What the task requires: Write out every entry exactly; the pictures do not belong in the copy.

*** Opening Task material ***

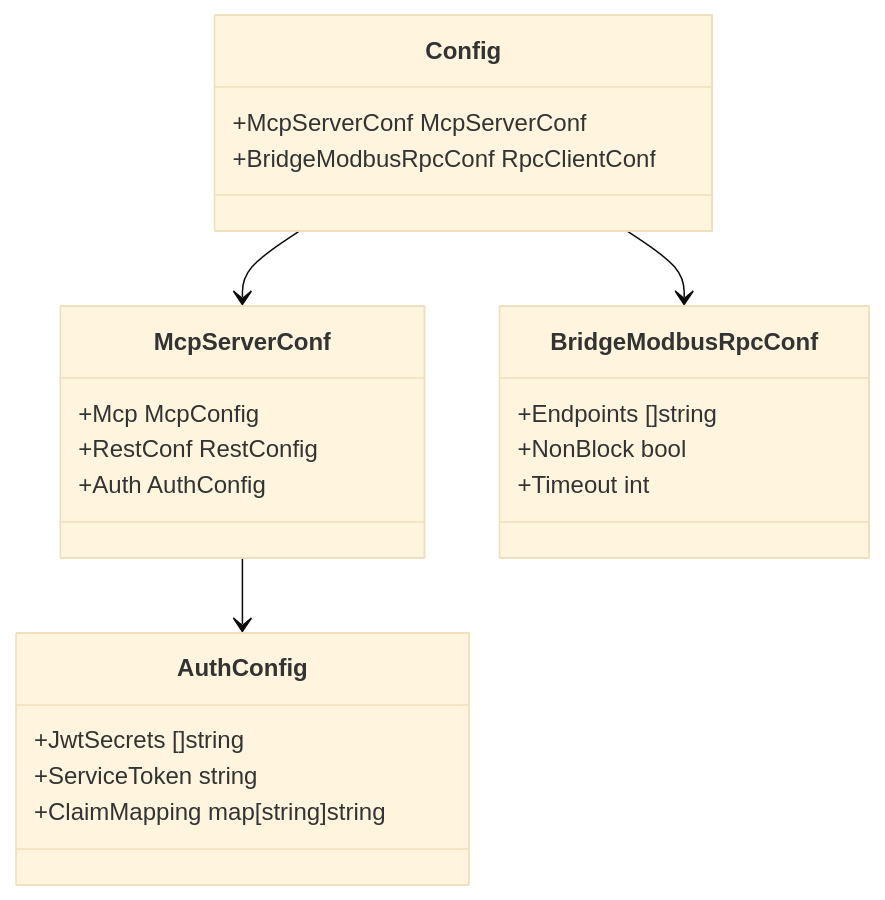
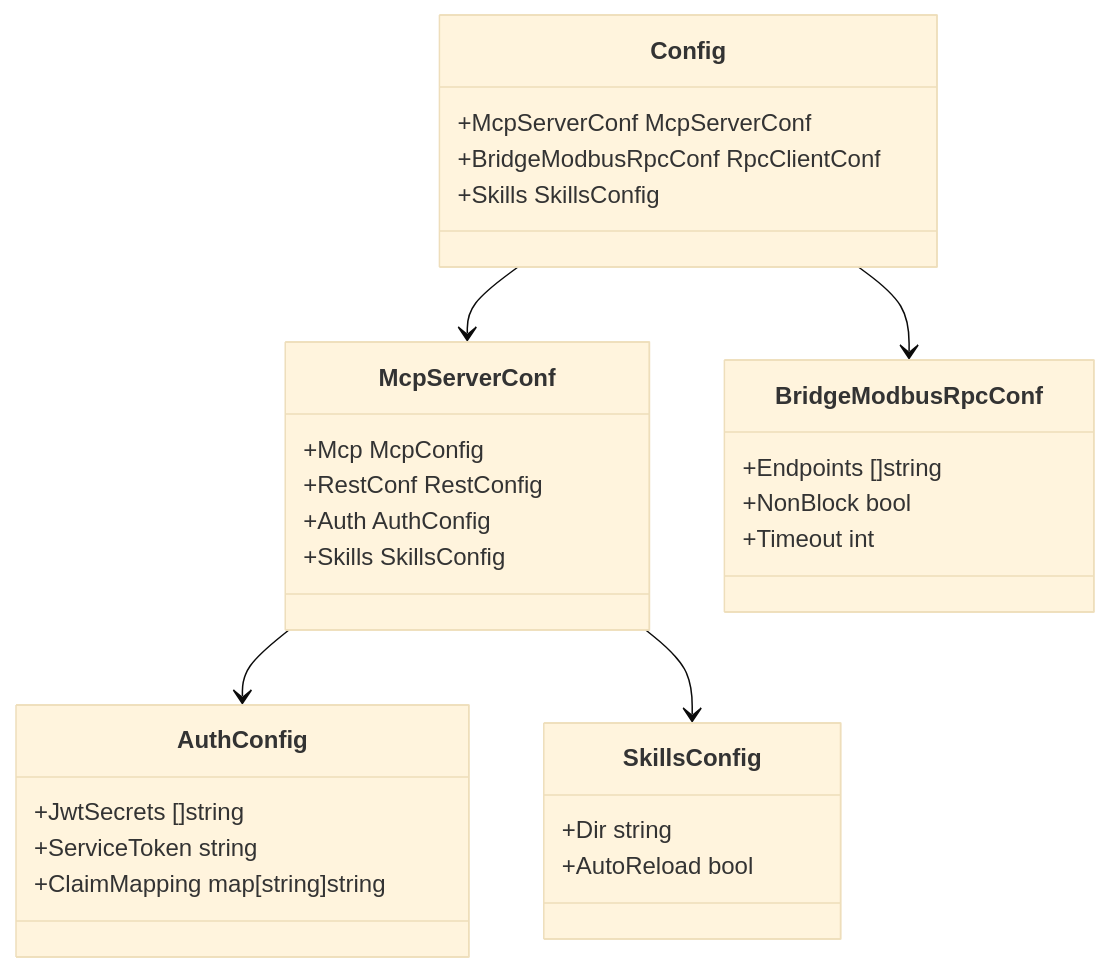
Before and after one commit to maomao94/zero-service: the second of 11 diagrams in .qoder/repowiki/zh/content/MCP服务器配置.md, drawn with Mermaid (base theme). The commit also changed other lines of this file and 48 other files, not shown here.

````diff
--- a/.qoder/repowiki/zh/content/MCP服务器配置.md
+++ b/.qoder/repowiki/zh/content/MCP服务器配置.md
@@ -74,25 +94,32 @@
 ```mermaid
 classDiagram
 class Config {
 +McpServerConf McpServerConf
 +BridgeModbusRpcConf RpcClientConf
++Skills SkillsConfig
 }
 class McpServerConf {
 +Mcp McpConfig
 +RestConf RestConfig
 +Auth AuthConfig
++Skills SkillsConfig
 }
 class AuthConfig {
 +JwtSecrets []string
 +ServiceToken string
 +ClaimMapping map[string]string
+}
+class SkillsConfig {
++Dir string
++AutoReload bool
 }
 class BridgeModbusRpcConf {
 +Endpoints []string
 +NonBlock bool
 +Timeout int
 }
 Config --> McpServerConf
 McpServerConf --> AuthConfig
+McpServerConf --> SkillsConfig
 Config --> BridgeModbusRpcConf
 ```
````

*** Closing Task material ***

Result for this exercise:
Before and after one commit to maomao94/zero-service: the second of 11 diagrams in .qoder/repowiki/zh/content/MCP服务器配置.md, drawn with Mermaid (base theme). The commit also changed other lines of this file and 48 other files, not shown here.

````diff
--- a/.qoder/repowiki/zh/content/MCP服务器配置.md
+++ b/.qoder/repowiki/zh/content/MCP服务器配置.md
@@ -74,25 +94,32 @@
 ```mermaid
 classDiagram
 class Config {
 +McpServerConf McpServerConf
 +BridgeModbusRpcConf RpcClientConf
++Skills SkillsConfig
 }
 class McpServerConf {
 +Mcp McpConfig
 +RestConf RestConfig
 +Auth AuthConfig
++Skills SkillsConfig
 }
 class AuthConfig {
 +JwtSecrets []string
 +ServiceToken string
 +ClaimMapping map[string]string
+}
+class SkillsConfig {
++Dir string
++AutoReload bool
 }
 class BridgeModbusRpcConf {
 +Endpoints []string
 +NonBlock bool
 +Timeout int
 }
 Config --> McpServerConf
 McpServerConf --> AuthConfig
+McpServerConf --> SkillsConfig
 Config --> BridgeModbusRpcConf
 ```
````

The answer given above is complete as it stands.